The Lion and the Mouse

A Lion lay asleep in the forest, his great head resting on his paws. A timid little Mouse came upon him unexpectedly, and in her fright and haste to get away, ran across the Lion's nose. Roused from his nap, the Lion laid his huge paw angrily on the tiny creature to kill her.

"Spare me!" begged the poor Mouse. "Please let me go and some day I will surely repay you."

The Lion was much amused to think that a Mouse could ever help him. But he was generous and finally let the Mouse go.

Some days later, while stalking his prey in the forest, the Lion was caught in the toils of a hunter's net. Unable to free himself, he filled the forest with his angry roaring. The Mouse knew the voice and quickly found the Lion struggling in the net.
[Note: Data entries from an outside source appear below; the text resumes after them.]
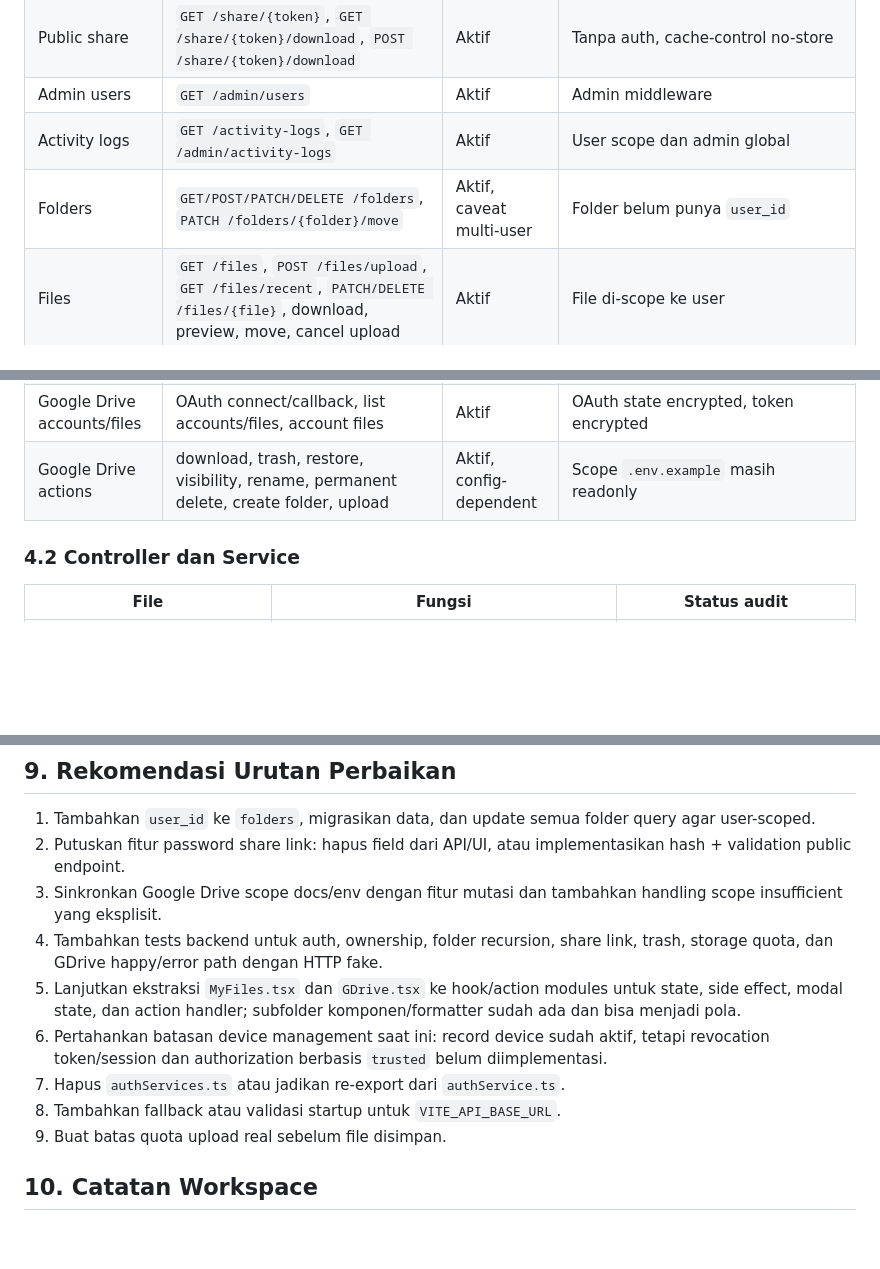
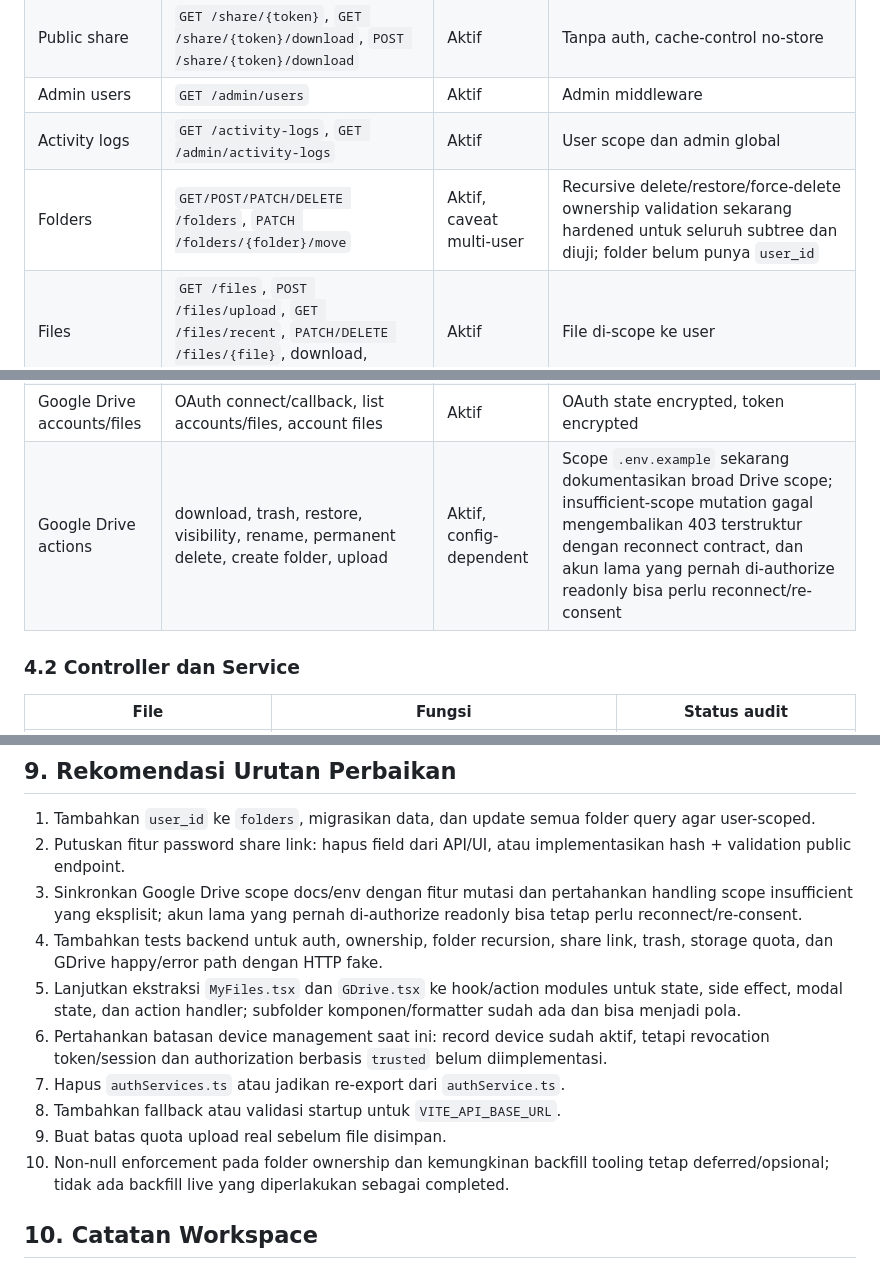
Before and after one commit to ceguq/cloud-server-v2, a Markdown page: PROJECT_STRUCTURE.md, 3 parts joined by grey strips. GitHub-like rendering; blank space fills up the shorter version.

```diff
--- a/PROJECT_STRUCTURE.md
+++ b/PROJECT_STRUCTURE.md
@@ -133,7 +133,7 @@ Semua API utama berada di `backend/routes/api.php`.
 | Public share | `GET /share/{token}`, `GET /share/{token}/download`, `POST /share/{token}/download` | Aktif | Tanpa auth, cache-control no-store |
 | Admin users | `GET /admin/users` | Aktif | Admin middleware |
 | Activity logs | `GET /activity-logs`, `GET /admin/activity-logs` | Aktif | User scope dan admin global |
-| Folders | `GET/POST/PATCH/DELETE /folders`, `PATCH /folders/{folder}/move` | Aktif, caveat multi-user | Folder belum punya `user_id` |
+| Folders | `GET/POST/PATCH/DELETE /folders`, `PATCH /folders/{folder}/move` | Aktif, caveat multi-user | Recursive delete/restore/force-delete ownership validation sekarang hardened untuk seluruh subtree dan diuji; folder belum punya `user_id` |
 | Files | `GET /files`, `POST /files/upload`, `GET /files/recent`, `PATCH/DELETE /files/{file}`, download, preview, move, cancel upload | Aktif | File di-scope ke user |
 | Duplicates | `GET /files/duplicates` | Aktif | Group by `original_name` + `size` |
 | Share links protected | `GET /share-links`, `POST /files/{file}/share`, `DELETE /share-links/{shareLink}` | Aktif | Password field belum aman/terpakai |
@@ -142,7 +142,7 @@ Semua API utama berada di `backend/routes/api.php`.
 | Devices | `GET /devices`, `PATCH /devices/{device}`, `DELETE /devices/{device}`, `PATCH /devices/{device}/trusted` | Aktif | User-scoped; semua write route memerlukan device milik user yang sama dan device milik user lain mengembalikan 404; login sukses otomatis create/update device best-effort, repeat same-browser login update row yang sama, Chrome/Brave dibedakan, `trusted` existing dipertahankan |
 | Local trash files/folders | `GET`, `POST restore`, `DELETE force` | Aktif, caveat folder global | File scoped user, folder belum scoped user |
 | Google Drive accounts/files | OAuth connect/callback, list accounts/files, account files | Aktif | OAuth state encrypted, token encrypted |
-| Google Drive actions | download, trash, restore, visibility, rename, permanent delete, create folder, upload | Aktif, config-dependent | Scope `.env.example` masih readonly |
+| Google Drive actions | download, trash, restore, visibility, rename, permanent delete, create folder, upload | Aktif, config-dependent | Scope `.env.example` sekarang dokumentasikan broad Drive scope; insufficient-scope mutation gagal mengembalikan 403 terstruktur dengan reconnect contract, dan akun lama yang pernah di-authorize readonly bisa perlu reconnect/re-consent |
 
 ### 4.2 Controller dan Service
 
@@ -383,13 +385,14 @@ GOOGLE_DRIVE_SCOPES=https://www.googleapis.com/auth/drive
 
 1. Tambahkan `user_id` ke `folders`, migrasikan data, dan update semua folder query agar user-scoped.
 2. Putuskan fitur password share link: hapus field dari API/UI, atau implementasikan hash + validation public endpoint.
-3. Sinkronkan Google Drive scope docs/env dengan fitur mutasi dan tambahkan handling scope insufficient yang eksplisit.
+3. Sinkronkan Google Drive scope docs/env dengan fitur mutasi dan pertahankan handling scope insufficient yang eksplisit; akun lama yang pernah di-authorize readonly bisa tetap perlu reconnect/re-consent.
 4. Tambahkan tests backend untuk auth, ownership, folder recursion, share link, trash, storage quota, dan GDrive happy/error path dengan HTTP fake.
 5. Lanjutkan ekstraksi `MyFiles.tsx` dan `GDrive.tsx` ke hook/action modules untuk state, side effect, modal state, dan action handler; subfolder komponen/formatter sudah ada dan bisa menjadi pola.
 6. Pertahankan batasan device management saat ini: record device sudah aktif, tetapi revocation token/session dan authorization berbasis `trusted` belum diimplementasi.
 7. Hapus `authServices.ts` atau jadikan re-export dari `authService.ts`.
 8. Tambahkan fallback atau validasi startup untuk `VITE_API_BASE_URL`.
 9. Buat batas quota upload real sebelum file disimpan.
+10. Non-null enforcement pada folder ownership dan kemungkinan backfill tooling tetap deferred/opsional; tidak ada backfill live yang diperlakukan sebagai completed.
 
 ## 10. Catatan Workspace
 
```
Also changed, not shown: other parts of PROJECT_STRUCTURE.md (+9 -7 lines).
Running to one of the great ropes that bound him, she gnawed it until it parted, and soon the Lion was free.


"You laughed when I said I would repay you," said the Mouse. "Now you see that even a Mouse can help a Lion."

A kindness is never wasted.